Just to be certain- you are only connecting one VPN, but running two different VPN clients? If you don’t object to sharing, I’m curious as to which other VPN client you are using.



I will update my reasons on the “Idea” post, but I think continuing the discussion here has merit. Or would you rather migrate the entire thread there?

I have also used Cisco VPN portal clients, such as QuickVPN, or various “generic” Cisco VPN software packages. I have also installed and used the VPN offered by The Green Bow - a French firm - as I have had clients in the past that needed me to use/test that client.

Re: Performance hits
I want to make sure we’re using the same terminology:

  • Performance hit: A situation where the computer’s performance is degraded beyond what would normally be expected, sometimes significantly.

  • Stability issue: (May also be accompanied by a “Performance hit”) A situation where the continued safe and stable operation of the software, or even the operating system itself, is significantly impaired.

Any time you have more than one encapsulating protocol running at a time, you’re going to get a “performance hit”. (i.e. Running Giganews using multiple SSL connections through VyprVPN can cost up to 20% of your “open line” network speed.)

I strongly suspect that running an encrypted connection through another encrypted connection is the cause of it, and it seems to be more pronounced on slower-speed connections (ADSL) as opposed to faster connections (DOCSIS-3 over Cable TV).

I have experienced situations where running QuickVPN (Or other clients like The Green Bow), with the VyprVPN service running in the background has caused:

  • Significantly degraded performance, as in “orders of magnitude”.
  • Unstable connections, where the established VPN would randomly die.
  • System crashes. Some were “hard” crashes that stopped Windows 7 at a BSOD, others were “soft” crashes where Windows rebooted and displayed the “Oh S&^*t!! We just had a major failure, dude!” dialog on restart.

These were experienced on older versions of VyprVPN, and what may have been “cruftier” installs of Win 7. (“Cruftier” being defined as “After I have beaten the stuffings out of it for a year or so, installing, uninstalling, re-installing, re-un-installing stuff that I test for a living.”)

The systems may have used older versions, or cruftier installs, but it only takes one or two major system crashes to scare me away forever! :fearful:

Because of these experiences, my general skittishness about running more than one at a time, (and my implicit faith of the engineering genius at Microsoft! :sheep: :shit: ), I generally like to have only ONE VPN process running at a time.

Jim (JR)

Just wanted to say this is still an issue, and I’ll be uninstalling vyprVPN because this service has made my system unstable at times since upgrading to win10. i actually had created my own scripts for starting up and shutting down the service, but its a hassle with win10’s funky app list. it also randomly can take up to 20% of the cpu for a fair bit of time (at least 30+ mins).

Not sure why the client doesnt start and stop the service itself. seems a bit odd.

Anyway, I felt since I’ve used the service for so long that I should give my 2 cents before unsubscribing.
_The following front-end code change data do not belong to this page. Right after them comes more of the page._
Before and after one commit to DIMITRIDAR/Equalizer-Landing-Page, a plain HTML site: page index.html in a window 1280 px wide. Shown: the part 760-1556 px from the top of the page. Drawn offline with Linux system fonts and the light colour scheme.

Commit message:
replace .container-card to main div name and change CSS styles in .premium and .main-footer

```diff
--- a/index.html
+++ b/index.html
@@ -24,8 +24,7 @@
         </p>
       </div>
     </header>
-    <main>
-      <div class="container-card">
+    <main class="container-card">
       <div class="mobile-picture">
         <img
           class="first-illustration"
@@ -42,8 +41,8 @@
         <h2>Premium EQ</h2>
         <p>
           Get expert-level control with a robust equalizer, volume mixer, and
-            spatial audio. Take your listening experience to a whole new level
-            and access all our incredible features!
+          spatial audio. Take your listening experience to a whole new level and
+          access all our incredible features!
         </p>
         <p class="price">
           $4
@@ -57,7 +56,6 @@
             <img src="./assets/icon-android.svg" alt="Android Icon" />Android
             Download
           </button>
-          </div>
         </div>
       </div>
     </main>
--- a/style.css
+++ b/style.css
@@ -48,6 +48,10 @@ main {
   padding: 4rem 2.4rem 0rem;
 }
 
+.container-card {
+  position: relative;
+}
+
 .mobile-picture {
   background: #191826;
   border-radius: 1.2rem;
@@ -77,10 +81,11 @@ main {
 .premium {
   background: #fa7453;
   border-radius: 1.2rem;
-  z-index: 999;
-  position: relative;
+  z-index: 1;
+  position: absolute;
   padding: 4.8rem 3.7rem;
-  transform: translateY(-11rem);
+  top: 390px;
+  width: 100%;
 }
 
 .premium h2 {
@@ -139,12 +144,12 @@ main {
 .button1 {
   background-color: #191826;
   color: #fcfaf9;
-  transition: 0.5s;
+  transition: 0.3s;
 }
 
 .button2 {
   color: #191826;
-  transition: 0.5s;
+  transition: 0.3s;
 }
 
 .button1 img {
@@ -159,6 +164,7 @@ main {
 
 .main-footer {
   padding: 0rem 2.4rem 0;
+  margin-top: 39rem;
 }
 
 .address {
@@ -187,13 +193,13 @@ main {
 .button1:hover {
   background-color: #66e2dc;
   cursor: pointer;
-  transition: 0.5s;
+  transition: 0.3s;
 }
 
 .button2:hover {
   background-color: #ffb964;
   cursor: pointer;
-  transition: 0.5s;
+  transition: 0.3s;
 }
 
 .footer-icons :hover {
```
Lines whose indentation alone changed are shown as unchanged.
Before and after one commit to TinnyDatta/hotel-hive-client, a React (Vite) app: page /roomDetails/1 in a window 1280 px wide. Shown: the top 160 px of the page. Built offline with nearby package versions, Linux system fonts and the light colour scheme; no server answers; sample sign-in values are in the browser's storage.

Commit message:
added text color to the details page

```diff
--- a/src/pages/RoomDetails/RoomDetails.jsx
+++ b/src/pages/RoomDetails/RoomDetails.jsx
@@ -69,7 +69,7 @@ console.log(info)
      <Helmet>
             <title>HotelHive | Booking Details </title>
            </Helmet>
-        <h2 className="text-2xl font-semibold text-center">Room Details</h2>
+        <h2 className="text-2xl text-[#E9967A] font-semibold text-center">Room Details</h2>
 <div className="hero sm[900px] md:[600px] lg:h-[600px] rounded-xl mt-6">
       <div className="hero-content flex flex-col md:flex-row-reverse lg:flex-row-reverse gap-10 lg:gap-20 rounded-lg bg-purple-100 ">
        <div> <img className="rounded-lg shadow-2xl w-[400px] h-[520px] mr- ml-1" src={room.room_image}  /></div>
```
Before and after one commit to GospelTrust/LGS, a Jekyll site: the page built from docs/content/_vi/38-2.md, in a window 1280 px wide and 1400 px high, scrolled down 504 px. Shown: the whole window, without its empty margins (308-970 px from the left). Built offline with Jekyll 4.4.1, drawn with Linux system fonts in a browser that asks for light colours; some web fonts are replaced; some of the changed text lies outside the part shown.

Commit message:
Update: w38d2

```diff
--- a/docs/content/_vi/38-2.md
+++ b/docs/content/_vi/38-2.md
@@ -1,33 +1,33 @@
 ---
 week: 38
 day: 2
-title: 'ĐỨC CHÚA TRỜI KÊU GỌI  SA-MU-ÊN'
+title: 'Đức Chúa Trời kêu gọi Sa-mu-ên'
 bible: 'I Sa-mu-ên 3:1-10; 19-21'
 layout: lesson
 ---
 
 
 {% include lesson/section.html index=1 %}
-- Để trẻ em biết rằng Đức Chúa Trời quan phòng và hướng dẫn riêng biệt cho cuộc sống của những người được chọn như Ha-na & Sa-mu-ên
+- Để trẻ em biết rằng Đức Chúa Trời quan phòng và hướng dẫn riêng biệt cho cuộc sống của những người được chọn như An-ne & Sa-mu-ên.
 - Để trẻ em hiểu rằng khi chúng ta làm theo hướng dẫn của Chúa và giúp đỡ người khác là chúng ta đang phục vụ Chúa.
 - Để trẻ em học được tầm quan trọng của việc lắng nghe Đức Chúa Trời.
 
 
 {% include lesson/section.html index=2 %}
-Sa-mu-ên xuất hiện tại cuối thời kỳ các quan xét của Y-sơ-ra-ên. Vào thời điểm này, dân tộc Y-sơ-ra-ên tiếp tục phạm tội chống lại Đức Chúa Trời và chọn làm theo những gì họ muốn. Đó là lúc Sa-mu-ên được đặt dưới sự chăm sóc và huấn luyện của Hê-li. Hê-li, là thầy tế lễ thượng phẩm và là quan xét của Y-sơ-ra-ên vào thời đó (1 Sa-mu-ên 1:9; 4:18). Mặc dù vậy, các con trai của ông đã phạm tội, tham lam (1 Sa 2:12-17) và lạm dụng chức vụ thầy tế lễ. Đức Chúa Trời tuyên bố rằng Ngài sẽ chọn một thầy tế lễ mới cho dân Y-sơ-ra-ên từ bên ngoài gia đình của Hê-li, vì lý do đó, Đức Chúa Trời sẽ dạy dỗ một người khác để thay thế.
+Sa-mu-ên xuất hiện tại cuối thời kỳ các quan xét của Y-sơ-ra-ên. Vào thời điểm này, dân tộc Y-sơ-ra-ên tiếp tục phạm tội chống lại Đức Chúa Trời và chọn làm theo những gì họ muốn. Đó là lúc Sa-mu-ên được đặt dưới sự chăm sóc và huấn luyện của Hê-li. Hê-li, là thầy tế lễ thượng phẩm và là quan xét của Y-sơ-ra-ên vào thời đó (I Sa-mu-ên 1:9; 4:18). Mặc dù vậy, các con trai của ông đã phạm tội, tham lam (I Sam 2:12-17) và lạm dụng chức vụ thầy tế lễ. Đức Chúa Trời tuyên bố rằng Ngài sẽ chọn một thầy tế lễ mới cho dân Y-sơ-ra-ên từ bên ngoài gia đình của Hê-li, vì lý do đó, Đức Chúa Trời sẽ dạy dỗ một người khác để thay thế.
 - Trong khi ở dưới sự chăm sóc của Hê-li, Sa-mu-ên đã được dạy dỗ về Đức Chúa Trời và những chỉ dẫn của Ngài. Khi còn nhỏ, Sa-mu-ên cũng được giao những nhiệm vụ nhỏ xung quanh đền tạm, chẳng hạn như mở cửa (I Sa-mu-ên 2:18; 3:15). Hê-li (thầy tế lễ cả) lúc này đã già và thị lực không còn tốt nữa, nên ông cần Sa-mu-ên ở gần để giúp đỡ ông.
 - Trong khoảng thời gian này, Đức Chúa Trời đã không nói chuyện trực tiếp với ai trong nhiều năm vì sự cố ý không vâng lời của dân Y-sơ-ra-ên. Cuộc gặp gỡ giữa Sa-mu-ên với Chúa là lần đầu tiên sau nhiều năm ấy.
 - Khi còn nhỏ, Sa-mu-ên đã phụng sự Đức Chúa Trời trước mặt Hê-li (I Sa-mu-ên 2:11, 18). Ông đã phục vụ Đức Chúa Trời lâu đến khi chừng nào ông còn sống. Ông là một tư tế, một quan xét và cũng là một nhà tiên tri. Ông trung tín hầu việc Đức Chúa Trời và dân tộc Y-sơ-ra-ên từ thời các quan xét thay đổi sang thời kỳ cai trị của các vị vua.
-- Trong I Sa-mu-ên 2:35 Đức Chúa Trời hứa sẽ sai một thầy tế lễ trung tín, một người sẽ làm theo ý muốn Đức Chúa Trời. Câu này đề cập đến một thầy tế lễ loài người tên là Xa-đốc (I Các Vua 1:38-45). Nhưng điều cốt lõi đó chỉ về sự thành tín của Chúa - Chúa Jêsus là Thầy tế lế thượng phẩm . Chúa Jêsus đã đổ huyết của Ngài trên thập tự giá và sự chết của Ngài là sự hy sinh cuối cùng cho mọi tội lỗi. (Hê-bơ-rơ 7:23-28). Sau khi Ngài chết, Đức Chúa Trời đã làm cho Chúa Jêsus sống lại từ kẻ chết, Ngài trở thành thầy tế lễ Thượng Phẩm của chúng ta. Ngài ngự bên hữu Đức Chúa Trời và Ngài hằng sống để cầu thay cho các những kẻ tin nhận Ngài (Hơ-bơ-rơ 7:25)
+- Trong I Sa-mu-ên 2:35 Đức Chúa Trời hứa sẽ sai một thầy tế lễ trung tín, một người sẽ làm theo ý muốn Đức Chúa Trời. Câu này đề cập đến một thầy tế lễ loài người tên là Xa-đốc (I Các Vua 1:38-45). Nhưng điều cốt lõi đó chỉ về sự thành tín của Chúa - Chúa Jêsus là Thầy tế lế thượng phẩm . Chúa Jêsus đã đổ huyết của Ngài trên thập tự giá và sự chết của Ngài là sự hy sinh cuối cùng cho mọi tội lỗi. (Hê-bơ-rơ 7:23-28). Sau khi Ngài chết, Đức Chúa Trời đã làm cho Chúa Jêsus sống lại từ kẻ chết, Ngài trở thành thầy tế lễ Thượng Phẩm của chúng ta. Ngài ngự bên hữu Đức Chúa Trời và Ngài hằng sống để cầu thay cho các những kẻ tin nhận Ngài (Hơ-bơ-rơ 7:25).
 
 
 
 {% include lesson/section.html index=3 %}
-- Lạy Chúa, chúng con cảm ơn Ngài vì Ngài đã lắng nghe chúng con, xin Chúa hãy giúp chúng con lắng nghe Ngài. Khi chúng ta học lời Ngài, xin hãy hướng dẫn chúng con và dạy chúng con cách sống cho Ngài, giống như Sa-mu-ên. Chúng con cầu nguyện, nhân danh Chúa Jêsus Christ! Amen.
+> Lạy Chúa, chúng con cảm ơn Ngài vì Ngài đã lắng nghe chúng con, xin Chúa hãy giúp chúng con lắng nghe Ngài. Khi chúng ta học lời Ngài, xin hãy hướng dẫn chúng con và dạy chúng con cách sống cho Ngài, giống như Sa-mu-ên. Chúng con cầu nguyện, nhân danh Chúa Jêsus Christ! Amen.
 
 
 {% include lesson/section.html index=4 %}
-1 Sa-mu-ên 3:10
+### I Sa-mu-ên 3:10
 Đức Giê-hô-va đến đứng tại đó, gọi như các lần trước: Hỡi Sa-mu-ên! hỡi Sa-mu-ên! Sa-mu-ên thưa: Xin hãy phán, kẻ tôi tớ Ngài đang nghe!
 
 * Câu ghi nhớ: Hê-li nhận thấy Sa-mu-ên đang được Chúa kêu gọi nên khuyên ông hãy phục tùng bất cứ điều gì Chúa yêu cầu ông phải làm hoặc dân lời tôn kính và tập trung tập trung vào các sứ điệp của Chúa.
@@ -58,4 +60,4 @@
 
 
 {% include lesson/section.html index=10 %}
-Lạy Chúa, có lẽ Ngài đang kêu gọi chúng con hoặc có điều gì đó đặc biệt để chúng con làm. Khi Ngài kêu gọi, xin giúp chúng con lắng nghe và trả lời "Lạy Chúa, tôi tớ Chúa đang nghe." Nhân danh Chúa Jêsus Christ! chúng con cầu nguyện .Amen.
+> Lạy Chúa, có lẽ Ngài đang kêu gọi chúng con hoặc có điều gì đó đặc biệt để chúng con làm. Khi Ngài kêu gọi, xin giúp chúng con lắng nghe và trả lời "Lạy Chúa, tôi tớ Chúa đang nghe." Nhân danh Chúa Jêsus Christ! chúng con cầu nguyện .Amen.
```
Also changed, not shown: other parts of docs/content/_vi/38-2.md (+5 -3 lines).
Thanks for the great vpn service over the years. I’ll keep my eye on the suggestion link, maybe there will be traction and i’ll resubscribe.

Yeah I have noticed this myself on Windows 10. The VyprVPNService has constant 2%-4% sustained CPU usage when not even in use. That is unacceptable to me.

4% - 5% consistently at rest. Anyone have an answer for this?


The CPU usage you are seeing is normal, and is dependent on your CPU itself. You can always stop the service if you do not need it, but you will need to remember to restart it again when you want to use the VyprVPN app.

On my laptop it is constantly using about 8% of my CPU.
I did some research and found vyprvpn is visiting the registry in a high frequency. I don’t know the intention of this behavior.
I don’t like this behavior and I am considering to remove vyprvpn if it will not be fixed.
Moreover, this behavior is not observed from other vpn applications.